DIRECTIONS FOR THIS TASK.
Write out each record below exactly, without pictures.

SOURCE MATERIAL.
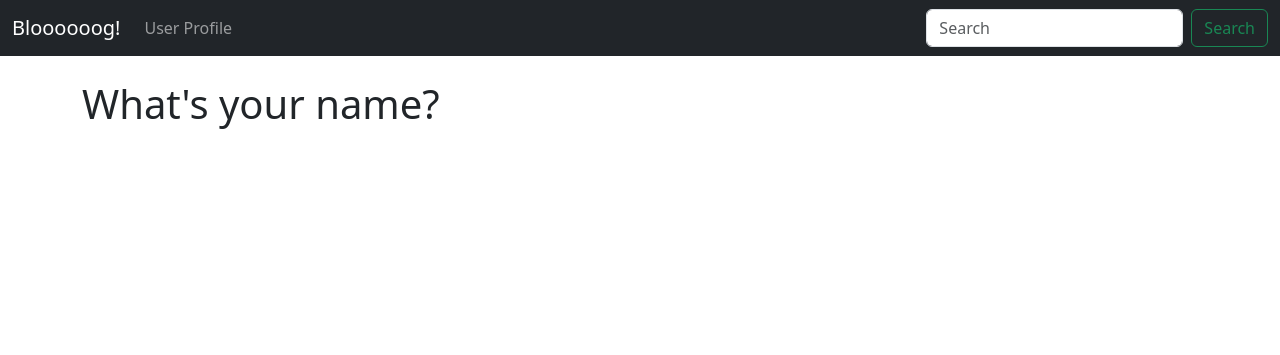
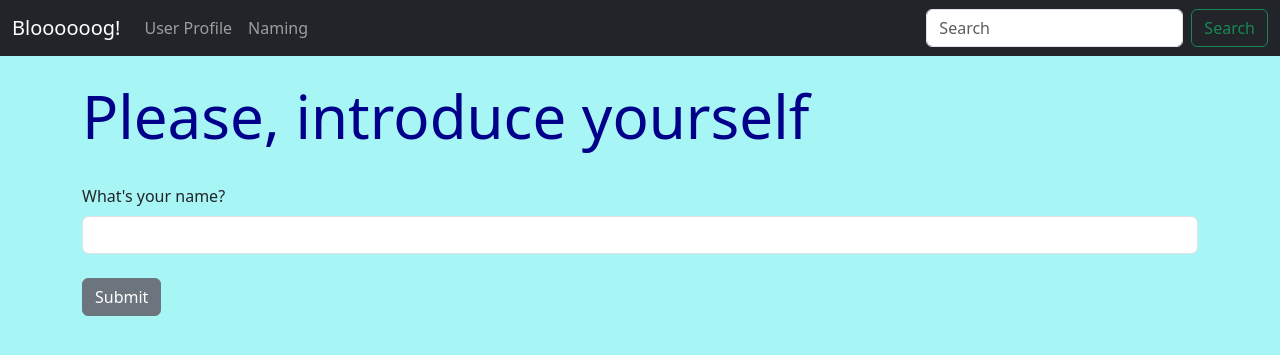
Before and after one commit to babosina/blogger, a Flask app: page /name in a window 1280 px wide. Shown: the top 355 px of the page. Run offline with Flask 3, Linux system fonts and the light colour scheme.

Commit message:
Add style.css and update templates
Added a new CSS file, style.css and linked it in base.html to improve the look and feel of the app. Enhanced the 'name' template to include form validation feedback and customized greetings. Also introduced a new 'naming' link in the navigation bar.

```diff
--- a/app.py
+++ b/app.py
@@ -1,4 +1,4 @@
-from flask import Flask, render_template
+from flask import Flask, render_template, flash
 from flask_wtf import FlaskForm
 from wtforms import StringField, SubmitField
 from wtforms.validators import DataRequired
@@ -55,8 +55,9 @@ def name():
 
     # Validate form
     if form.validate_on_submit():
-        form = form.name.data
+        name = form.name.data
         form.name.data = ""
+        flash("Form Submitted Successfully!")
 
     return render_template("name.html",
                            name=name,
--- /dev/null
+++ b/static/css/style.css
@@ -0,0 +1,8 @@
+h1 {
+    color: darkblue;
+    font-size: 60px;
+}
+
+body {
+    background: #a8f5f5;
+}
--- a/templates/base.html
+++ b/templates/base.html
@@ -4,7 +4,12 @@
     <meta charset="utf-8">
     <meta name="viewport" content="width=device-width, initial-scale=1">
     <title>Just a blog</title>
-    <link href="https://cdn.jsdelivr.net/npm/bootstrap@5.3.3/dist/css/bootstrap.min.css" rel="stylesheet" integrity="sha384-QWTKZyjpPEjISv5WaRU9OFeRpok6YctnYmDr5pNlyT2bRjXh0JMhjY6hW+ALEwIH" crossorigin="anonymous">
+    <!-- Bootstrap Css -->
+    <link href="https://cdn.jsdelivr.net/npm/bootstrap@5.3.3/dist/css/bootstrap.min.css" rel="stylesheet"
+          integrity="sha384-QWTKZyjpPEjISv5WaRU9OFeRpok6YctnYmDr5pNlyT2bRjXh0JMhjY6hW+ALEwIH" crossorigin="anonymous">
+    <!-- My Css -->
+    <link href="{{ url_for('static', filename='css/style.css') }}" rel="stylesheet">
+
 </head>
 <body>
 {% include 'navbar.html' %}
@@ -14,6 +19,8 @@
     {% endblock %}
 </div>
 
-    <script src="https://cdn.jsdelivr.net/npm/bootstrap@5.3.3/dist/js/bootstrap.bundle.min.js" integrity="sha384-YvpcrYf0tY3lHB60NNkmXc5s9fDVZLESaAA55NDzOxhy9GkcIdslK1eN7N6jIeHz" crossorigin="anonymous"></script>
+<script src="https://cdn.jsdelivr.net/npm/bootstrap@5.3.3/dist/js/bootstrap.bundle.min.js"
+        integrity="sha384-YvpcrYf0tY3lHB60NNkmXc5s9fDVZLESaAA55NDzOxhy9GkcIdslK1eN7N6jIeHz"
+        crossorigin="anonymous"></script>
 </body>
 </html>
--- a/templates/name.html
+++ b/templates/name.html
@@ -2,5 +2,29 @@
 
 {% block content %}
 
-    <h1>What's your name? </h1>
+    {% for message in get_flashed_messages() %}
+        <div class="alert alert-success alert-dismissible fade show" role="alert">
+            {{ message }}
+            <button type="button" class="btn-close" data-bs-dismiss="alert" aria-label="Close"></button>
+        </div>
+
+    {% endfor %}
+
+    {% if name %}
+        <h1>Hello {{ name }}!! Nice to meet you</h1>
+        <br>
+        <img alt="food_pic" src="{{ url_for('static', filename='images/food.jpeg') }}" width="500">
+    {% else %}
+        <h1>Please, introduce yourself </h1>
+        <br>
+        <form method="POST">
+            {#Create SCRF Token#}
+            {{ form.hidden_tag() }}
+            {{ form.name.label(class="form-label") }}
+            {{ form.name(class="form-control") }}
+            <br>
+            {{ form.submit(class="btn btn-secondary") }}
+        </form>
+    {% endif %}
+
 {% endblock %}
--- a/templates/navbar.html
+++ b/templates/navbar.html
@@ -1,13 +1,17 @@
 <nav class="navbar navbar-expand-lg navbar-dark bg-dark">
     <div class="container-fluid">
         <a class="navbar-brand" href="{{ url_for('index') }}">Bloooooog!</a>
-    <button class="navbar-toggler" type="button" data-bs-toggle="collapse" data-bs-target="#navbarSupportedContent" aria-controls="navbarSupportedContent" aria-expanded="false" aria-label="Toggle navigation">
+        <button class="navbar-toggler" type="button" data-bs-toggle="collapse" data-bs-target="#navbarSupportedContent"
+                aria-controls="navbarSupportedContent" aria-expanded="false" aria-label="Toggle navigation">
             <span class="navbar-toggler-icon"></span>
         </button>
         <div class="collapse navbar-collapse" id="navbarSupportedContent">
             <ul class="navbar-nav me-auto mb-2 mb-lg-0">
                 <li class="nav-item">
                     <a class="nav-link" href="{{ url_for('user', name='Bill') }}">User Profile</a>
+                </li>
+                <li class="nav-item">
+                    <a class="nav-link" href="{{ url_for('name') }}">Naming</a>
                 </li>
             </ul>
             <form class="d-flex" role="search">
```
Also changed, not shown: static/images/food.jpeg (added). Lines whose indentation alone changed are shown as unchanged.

RESPONSE TO THIS EXERCISE.
Before and after one commit to babosina/blogger, a Flask app: page /name in a window 1280 px wide. Shown: the top 355 px of the page. Run offline with Flask 3, Linux system fonts and the light colour scheme.

Commit message:
Add style.css and update templates
Added a new CSS file, style.css and linked it in base.html to improve the look and feel of the app. Enhanced the 'name' template to include form validation feedback and customized greetings. Also introduced a new 'naming' link in the navigation bar.

```diff
--- a/app.py
+++ b/app.py
@@ -1,4 +1,4 @@
-from flask import Flask, render_template
+from flask import Flask, render_template, flash
 from flask_wtf import FlaskForm
 from wtforms import StringField, SubmitField
 from wtforms.validators import DataRequired
@@ -55,8 +55,9 @@ def name():
 
     # Validate form
     if form.validate_on_submit():
-        form = form.name.data
+        name = form.name.data
         form.name.data = ""
+        flash("Form Submitted Successfully!")
 
     return render_template("name.html",
                            name=name,
--- /dev/null
+++ b/static/css/style.css
@@ -0,0 +1,8 @@
+h1 {
+    color: darkblue;
+    font-size: 60px;
+}
+
+body {
+    background: #a8f5f5;
+}
--- a/templates/base.html
+++ b/templates/base.html
@@ -4,7 +4,12 @@
     <meta charset="utf-8">
     <meta name="viewport" content="width=device-width, initial-scale=1">
     <title>Just a blog</title>
-    <link href="https://cdn.jsdelivr.net/npm/bootstrap@5.3.3/dist/css/bootstrap.min.css" rel="stylesheet" integrity="sha384-QWTKZyjpPEjISv5WaRU9OFeRpok6YctnYmDr5pNlyT2bRjXh0JMhjY6hW+ALEwIH" crossorigin="anonymous">
+    <!-- Bootstrap Css -->
+    <link href="https://cdn.jsdelivr.net/npm/bootstrap@5.3.3/dist/css/bootstrap.min.css" rel="stylesheet"
+          integrity="sha384-QWTKZyjpPEjISv5WaRU9OFeRpok6YctnYmDr5pNlyT2bRjXh0JMhjY6hW+ALEwIH" crossorigin="anonymous">
+    <!-- My Css -->
+    <link href="{{ url_for('static', filename='css/style.css') }}" rel="stylesheet">
+
 </head>
 <body>
 {% include 'navbar.html' %}
@@ -14,6 +19,8 @@
     {% endblock %}
 </div>
 
-    <script src="https://cdn.jsdelivr.net/npm/bootstrap@5.3.3/dist/js/bootstrap.bundle.min.js" integrity="sha384-YvpcrYf0tY3lHB60NNkmXc5s9fDVZLESaAA55NDzOxhy9GkcIdslK1eN7N6jIeHz" crossorigin="anonymous"></script>
+<script src="https://cdn.jsdelivr.net/npm/bootstrap@5.3.3/dist/js/bootstrap.bundle.min.js"
+        integrity="sha384-YvpcrYf0tY3lHB60NNkmXc5s9fDVZLESaAA55NDzOxhy9GkcIdslK1eN7N6jIeHz"
+        crossorigin="anonymous"></script>
 </body>
 </html>
--- a/templates/name.html
+++ b/templates/name.html
@@ -2,5 +2,29 @@
 
 {% block content %}
 
-    <h1>What's your name? </h1>
+    {% for message in get_flashed_messages() %}
+        <div class="alert alert-success alert-dismissible fade show" role="alert">
+            {{ message }}
+            <button type="button" class="btn-close" data-bs-dismiss="alert" aria-label="Close"></button>
+        </div>
+
+    {% endfor %}
+
+    {% if name %}
+        <h1>Hello {{ name }}!! Nice to meet you</h1>
+        <br>
+        <img alt="food_pic" src="{{ url_for('static', filename='images/food.jpeg') }}" width="500">
+    {% else %}
+        <h1>Please, introduce yourself </h1>
+        <br>
+        <form method="POST">
+            {#Create SCRF Token#}
+            {{ form.hidden_tag() }}
+            {{ form.name.label(class="form-label") }}
+            {{ form.name(class="form-control") }}
+            <br>
+            {{ form.submit(class="btn btn-secondary") }}
+        </form>
+    {% endif %}
+
 {% endblock %}
--- a/templates/navbar.html
+++ b/templates/navbar.html
@@ -1,13 +1,17 @@
 <nav class="navbar navbar-expand-lg navbar-dark bg-dark">
     <div class="container-fluid">
         <a class="navbar-brand" href="{{ url_for('index') }}">Bloooooog!</a>
-    <button class="navbar-toggler" type="button" data-bs-toggle="collapse" data-bs-target="#navbarSupportedContent" aria-controls="navbarSupportedContent" aria-expanded="false" aria-label="Toggle navigation">
+        <button class="navbar-toggler" type="button" data-bs-toggle="collapse" data-bs-target="#navbarSupportedContent"
+                aria-controls="navbarSupportedContent" aria-expanded="false" aria-label="Toggle navigation">
             <span class="navbar-toggler-icon"></span>
         </button>
         <div class="collapse navbar-collapse" id="navbarSupportedContent">
             <ul class="navbar-nav me-auto mb-2 mb-lg-0">
                 <li class="nav-item">
                     <a class="nav-link" href="{{ url_for('user', name='Bill') }}">User Profile</a>
+                </li>
+                <li class="nav-item">
+                    <a class="nav-link" href="{{ url_for('name') }}">Naming</a>
                 </li>
             </ul>
             <form class="d-flex" role="search">
```
Also changed, not shown: static/images/food.jpeg (added). Lines whose indentation alone changed are shown as unchanged.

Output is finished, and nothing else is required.